Description of the task:
What lines of the data hold the string "alignSelf"? Pull each one out.

The data:
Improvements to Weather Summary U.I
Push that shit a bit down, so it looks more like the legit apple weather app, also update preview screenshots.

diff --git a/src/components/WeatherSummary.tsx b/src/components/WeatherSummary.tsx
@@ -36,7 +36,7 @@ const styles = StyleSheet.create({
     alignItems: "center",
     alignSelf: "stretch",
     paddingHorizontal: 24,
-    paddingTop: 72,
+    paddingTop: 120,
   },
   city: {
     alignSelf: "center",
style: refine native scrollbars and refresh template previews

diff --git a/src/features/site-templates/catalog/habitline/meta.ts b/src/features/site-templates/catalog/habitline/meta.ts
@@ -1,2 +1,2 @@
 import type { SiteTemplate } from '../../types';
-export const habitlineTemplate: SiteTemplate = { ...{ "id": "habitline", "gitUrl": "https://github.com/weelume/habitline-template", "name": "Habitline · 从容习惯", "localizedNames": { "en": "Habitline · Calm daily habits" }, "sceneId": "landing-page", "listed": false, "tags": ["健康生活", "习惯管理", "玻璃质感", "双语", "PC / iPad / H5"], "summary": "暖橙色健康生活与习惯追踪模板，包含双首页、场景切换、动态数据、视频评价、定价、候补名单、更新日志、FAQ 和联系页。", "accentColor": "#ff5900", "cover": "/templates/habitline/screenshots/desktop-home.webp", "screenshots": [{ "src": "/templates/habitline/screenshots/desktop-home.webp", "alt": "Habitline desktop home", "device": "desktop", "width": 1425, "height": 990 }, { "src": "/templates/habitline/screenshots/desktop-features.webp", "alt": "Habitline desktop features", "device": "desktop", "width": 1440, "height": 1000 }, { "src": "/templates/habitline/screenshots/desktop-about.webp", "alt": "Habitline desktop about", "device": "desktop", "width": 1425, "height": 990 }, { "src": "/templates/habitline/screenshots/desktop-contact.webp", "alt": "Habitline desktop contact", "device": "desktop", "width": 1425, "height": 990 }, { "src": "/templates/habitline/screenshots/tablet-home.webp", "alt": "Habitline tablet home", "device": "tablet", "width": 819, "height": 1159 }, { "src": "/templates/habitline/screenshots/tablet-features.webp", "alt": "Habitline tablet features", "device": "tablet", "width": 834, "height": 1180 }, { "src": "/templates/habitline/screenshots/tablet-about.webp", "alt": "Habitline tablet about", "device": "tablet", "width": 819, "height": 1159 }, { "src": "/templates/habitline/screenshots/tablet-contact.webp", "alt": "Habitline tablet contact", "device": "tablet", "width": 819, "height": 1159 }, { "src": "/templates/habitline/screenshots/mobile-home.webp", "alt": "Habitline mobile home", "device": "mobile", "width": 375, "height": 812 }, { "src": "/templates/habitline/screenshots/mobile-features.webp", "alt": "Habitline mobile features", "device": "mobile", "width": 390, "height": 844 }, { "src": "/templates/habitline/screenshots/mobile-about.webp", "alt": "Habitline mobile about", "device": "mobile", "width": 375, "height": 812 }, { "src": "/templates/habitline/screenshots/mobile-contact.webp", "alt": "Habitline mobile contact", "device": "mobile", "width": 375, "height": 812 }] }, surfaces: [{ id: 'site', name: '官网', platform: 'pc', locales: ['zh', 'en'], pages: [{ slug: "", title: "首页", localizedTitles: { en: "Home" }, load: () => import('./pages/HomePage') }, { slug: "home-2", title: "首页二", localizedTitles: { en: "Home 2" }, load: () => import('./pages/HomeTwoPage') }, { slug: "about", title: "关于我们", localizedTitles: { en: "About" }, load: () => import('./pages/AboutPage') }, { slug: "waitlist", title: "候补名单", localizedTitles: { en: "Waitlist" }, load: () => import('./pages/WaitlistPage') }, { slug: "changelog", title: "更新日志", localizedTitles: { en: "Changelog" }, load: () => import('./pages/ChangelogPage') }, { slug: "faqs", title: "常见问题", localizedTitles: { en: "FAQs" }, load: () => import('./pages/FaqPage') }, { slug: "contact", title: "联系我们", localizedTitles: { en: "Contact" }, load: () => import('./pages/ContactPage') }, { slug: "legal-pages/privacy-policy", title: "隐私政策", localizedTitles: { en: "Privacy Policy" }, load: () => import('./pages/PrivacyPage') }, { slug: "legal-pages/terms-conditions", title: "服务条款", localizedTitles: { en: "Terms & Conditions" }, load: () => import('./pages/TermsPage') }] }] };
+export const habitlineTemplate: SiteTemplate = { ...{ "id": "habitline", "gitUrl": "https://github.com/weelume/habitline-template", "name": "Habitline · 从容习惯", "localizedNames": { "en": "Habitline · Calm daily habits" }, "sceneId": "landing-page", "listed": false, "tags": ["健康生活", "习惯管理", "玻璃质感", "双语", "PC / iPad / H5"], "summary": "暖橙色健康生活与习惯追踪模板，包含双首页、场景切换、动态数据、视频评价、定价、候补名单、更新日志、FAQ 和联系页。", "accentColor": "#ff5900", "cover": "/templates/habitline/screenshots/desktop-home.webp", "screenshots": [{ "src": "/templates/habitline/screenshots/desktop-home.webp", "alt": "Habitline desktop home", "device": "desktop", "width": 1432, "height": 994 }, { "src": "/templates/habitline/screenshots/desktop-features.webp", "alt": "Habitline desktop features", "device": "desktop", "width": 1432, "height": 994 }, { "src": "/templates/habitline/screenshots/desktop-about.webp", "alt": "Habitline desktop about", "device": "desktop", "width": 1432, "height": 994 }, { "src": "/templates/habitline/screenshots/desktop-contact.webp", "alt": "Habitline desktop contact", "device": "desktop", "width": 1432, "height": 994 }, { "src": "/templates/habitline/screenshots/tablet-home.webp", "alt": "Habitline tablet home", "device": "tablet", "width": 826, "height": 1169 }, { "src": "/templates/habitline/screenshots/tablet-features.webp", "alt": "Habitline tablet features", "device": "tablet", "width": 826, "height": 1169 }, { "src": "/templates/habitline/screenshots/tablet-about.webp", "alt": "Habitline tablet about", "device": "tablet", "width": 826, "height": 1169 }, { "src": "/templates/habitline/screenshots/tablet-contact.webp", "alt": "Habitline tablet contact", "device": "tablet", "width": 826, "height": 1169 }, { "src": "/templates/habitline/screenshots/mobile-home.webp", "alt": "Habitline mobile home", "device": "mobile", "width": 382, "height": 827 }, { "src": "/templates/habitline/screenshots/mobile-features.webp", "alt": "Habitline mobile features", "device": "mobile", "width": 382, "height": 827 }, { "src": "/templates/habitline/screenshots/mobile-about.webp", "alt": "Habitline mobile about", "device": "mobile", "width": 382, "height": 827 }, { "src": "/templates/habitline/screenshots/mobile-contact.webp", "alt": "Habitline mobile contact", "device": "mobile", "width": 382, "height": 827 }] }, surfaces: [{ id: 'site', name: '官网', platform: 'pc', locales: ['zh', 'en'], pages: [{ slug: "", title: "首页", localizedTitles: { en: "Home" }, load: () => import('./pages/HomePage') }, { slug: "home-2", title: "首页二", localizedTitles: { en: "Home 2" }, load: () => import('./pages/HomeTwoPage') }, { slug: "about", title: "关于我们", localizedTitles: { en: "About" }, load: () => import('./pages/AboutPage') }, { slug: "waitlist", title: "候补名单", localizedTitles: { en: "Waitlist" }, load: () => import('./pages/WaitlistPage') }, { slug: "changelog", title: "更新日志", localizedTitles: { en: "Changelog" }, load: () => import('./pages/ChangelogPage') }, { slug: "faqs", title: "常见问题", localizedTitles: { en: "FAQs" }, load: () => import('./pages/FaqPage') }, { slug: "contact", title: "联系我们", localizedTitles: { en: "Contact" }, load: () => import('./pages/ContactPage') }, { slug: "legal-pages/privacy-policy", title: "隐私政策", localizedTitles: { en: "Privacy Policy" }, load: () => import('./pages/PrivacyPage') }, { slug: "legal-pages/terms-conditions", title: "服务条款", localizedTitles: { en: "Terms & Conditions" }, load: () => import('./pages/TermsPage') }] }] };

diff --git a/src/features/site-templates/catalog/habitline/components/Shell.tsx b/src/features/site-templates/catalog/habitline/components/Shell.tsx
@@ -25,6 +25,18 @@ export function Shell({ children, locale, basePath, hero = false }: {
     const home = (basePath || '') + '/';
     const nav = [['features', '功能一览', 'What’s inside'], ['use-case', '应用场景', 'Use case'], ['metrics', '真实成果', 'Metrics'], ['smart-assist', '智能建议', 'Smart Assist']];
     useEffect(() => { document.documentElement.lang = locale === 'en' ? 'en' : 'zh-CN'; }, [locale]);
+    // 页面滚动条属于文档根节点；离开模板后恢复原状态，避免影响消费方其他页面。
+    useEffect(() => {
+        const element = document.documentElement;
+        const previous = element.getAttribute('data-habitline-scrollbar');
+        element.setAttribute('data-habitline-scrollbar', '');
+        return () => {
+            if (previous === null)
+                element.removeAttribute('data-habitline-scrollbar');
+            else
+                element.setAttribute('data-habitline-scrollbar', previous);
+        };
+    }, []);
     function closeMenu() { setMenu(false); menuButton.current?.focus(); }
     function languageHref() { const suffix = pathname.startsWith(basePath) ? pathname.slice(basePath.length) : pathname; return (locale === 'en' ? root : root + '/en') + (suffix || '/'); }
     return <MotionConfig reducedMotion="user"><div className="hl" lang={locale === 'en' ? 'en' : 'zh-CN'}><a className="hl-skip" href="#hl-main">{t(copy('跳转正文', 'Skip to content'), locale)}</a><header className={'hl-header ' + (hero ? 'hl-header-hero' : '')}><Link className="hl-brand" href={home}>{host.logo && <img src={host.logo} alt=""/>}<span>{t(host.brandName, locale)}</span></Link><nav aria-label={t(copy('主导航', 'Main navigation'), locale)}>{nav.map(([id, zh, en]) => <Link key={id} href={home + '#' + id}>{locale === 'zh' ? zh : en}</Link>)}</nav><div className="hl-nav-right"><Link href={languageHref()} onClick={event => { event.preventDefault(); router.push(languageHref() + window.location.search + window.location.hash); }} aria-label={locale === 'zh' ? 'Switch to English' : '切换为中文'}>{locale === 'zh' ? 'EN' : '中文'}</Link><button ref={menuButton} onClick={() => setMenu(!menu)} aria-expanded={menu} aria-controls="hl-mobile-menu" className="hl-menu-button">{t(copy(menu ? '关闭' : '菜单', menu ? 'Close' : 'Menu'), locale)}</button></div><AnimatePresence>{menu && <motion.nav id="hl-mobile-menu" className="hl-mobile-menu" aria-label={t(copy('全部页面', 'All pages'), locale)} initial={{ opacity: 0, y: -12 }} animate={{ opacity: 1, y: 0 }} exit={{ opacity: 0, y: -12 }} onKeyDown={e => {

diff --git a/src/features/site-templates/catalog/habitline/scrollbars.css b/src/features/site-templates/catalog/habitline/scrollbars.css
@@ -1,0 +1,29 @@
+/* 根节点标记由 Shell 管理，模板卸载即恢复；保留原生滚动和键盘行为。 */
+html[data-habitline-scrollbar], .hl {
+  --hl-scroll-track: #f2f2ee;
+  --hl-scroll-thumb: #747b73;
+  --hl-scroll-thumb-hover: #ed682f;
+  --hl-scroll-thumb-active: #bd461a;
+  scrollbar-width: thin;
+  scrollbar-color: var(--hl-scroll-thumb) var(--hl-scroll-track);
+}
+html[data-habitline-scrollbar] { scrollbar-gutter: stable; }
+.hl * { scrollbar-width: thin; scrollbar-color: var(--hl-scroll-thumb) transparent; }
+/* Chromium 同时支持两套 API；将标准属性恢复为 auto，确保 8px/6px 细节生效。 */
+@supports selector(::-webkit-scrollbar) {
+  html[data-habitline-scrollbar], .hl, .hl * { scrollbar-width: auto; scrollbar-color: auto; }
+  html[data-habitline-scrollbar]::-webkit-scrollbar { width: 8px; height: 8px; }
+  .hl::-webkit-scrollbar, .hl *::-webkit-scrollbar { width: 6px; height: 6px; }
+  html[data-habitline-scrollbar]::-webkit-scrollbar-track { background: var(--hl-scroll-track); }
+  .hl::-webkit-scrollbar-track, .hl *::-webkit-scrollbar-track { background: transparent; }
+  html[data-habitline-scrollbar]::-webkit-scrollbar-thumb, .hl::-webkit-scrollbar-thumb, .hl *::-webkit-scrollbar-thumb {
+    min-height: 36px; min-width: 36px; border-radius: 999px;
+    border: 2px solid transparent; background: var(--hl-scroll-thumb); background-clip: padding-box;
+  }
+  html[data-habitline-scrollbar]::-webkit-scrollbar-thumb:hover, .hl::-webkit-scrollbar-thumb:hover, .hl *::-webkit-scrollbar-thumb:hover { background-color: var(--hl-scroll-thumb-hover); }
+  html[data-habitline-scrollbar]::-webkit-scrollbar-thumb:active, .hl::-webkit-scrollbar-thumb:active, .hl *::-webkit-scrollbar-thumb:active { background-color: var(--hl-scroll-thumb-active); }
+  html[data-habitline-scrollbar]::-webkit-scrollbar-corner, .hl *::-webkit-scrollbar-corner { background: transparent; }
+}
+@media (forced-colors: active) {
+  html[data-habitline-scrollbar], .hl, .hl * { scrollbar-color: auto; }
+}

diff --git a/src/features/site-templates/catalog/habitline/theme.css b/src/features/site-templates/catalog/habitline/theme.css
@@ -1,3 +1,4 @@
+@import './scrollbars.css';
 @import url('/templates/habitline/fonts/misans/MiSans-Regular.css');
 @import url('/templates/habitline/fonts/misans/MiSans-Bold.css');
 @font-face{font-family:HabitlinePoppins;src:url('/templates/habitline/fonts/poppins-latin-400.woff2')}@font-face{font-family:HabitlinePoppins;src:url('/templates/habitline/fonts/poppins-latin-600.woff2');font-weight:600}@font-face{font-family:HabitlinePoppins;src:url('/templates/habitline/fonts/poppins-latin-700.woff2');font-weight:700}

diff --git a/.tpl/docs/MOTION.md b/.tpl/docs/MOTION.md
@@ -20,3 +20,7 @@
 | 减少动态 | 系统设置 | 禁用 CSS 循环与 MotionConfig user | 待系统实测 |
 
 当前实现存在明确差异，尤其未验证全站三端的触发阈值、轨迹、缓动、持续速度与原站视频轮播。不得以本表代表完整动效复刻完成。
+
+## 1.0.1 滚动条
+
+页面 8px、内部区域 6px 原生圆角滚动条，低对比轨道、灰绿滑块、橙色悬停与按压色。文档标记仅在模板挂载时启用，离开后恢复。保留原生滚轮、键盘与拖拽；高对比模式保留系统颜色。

Output:
     alignSelf: "stretch",
     alignSelf: "center",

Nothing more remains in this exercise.